### Exercise brief:
Your output should reproduce each entry exactly, with none of its pictures.
• • •
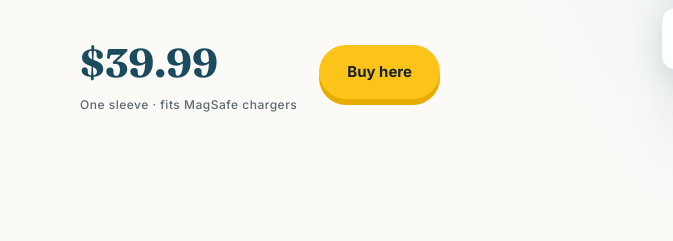
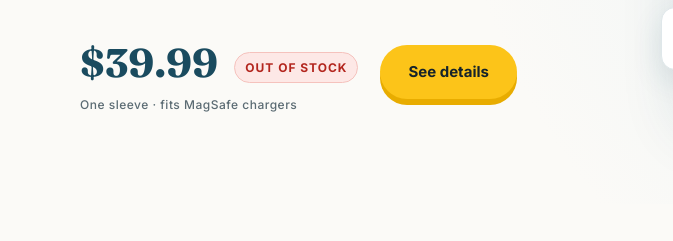
Before and after one commit to ellienguyen215/aerosafe, a plain HTML site: page index.html in a window 1280 px wide. Shown: the part 462-703 px from the top of the page, 0-673 px from the left. Drawn offline with Linux system fonts and the light colour scheme.

Commit message:
Restore out-of-stock and sold-out labels
Co-Authored-By: Claude Opus 5.5 <noreply@anthropic.com>
Claude-Session: https://claude.ai/code/session_01BtZmE7a4MCA87RcLLXzvq1

```diff
--- a/index.html
+++ b/index.html
@@ -269,8 +269,8 @@
           safety in mind.
         </p>
         <div class="price-row">
-          <div class="price">$39.99<small>One sleeve · fits MagSafe chargers</small></div>
-          <a class="button" href="#buy">Buy here</a>
+          <div class="price">$39.99 <span class="stock">Out of stock</span><small>One sleeve · fits MagSafe chargers</small></div>
+          <a class="button" href="#buy">See details</a>
         </div>
       </div>
 
@@ -362,14 +362,14 @@
         <div class="card-body">
           <div class="eyebrow">Get yours</div>
           <h2>AEROSAFE Sleeve</h2>
-          <div class="price">$39.99</div>
+          <div class="price">$39.99 <span class="stock">Out of stock</span></div>
           <ul>
             <li>Fits MagSafe portable chargers</li>
             <li>Zip closure keeps your charger secure</li>
             <li>Slim enough for any travel bag</li>
           </ul>
-          <!-- Replace href="#buy" with your checkout link (Stripe, Shopify, etc.) -->
-          <a class="button" id="buy-button" href="#buy">Buy here</a>
+          <span class="button sold-out" aria-disabled="true">Sold out</span>
+          <p class="note">AEROSAFE is currently out of stock. We're working on restocking soon, so check back!</p>
         </div>
       </div>
     </div>
```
• • •
### Result of the task:
Before and after one commit to ellienguyen215/aerosafe, a plain HTML site: page index.html in a window 1280 px wide. Shown: the part 462-703 px from the top of the page, 0-673 px from the left. Drawn offline with Linux system fonts and the light colour scheme.

Commit message:
Restore out-of-stock and sold-out labels
Co-Authored-By: Claude Opus 5.5 <noreply@anthropic.com>
Claude-Session: https://claude.ai/code/session_01BtZmE7a4MCA87RcLLXzvq1

```diff
--- a/index.html
+++ b/index.html
@@ -269,8 +269,8 @@
           safety in mind.
         </p>
         <div class="price-row">
-          <div class="price">$39.99<small>One sleeve · fits MagSafe chargers</small></div>
-          <a class="button" href="#buy">Buy here</a>
+          <div class="price">$39.99 <span class="stock">Out of stock</span><small>One sleeve · fits MagSafe chargers</small></div>
+          <a class="button" href="#buy">See details</a>
         </div>
       </div>
 
@@ -362,14 +362,14 @@
         <div class="card-body">
           <div class="eyebrow">Get yours</div>
           <h2>AEROSAFE Sleeve</h2>
-          <div class="price">$39.99</div>
+          <div class="price">$39.99 <span class="stock">Out of stock</span></div>
           <ul>
             <li>Fits MagSafe portable chargers</li>
             <li>Zip closure keeps your charger secure</li>
             <li>Slim enough for any travel bag</li>
           </ul>
-          <!-- Replace href="#buy" with your checkout link (Stripe, Shopify, etc.) -->
-          <a class="button" id="buy-button" href="#buy">Buy here</a>
+          <span class="button sold-out" aria-disabled="true">Sold out</span>
+          <p class="note">AEROSAFE is currently out of stock. We're working on restocking soon, so check back!</p>
         </div>
       </div>
     </div>
```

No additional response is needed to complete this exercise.